**ACTION ITEM**
Using the data below, copy every line that contains the word "ElevatedButton".

**STUDY MATERIAL**
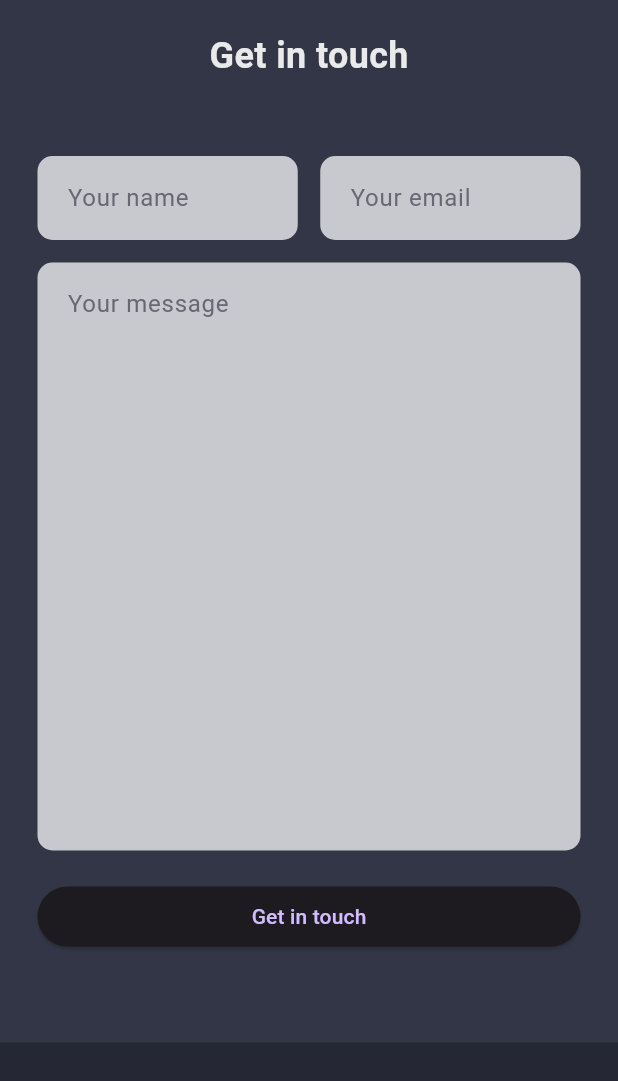
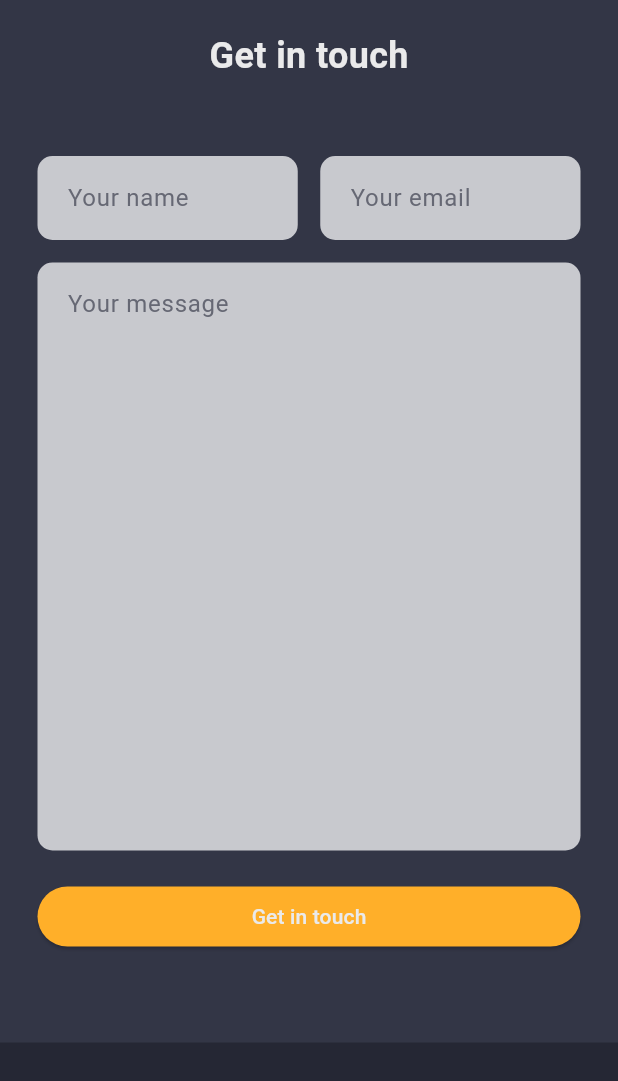
Before and after one commit to Piyushbhatt7/my_portfolio, a Flutter app: the screen it shows after launch, on a phone screen of 412 x 824 dp. Shown: the top 1081 px of the screen. Run offline on Flutter 3.47's test engine with Material 3 defaults, Android fonts, the phone set to English and light mode, and no system bars; missing offline and left inert: dart:js.

Commit message:
home screen

```diff
--- a/lib/pages/home_page.dart
+++ b/lib/pages/home_page.dart
@@ -144,6 +144,10 @@ class _HomePageState extends State<HomePage> {
                     SizedBox(
                       width: double.maxFinite,
                       child: ElevatedButton(onPressed: (){},
+                          style: ElevatedButton.styleFrom(
+                            backgroundColor: CustomColor.yellowPrimary,
+                            foregroundColor: CustomColor.whitePrimary,
+                          ),
                           child: Text("Get in touch")
                       ),
                     ),
```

**EXERCISE RESPONSE**
                       child: ElevatedButton(onPressed: (){},
+                          style: ElevatedButton.styleFrom(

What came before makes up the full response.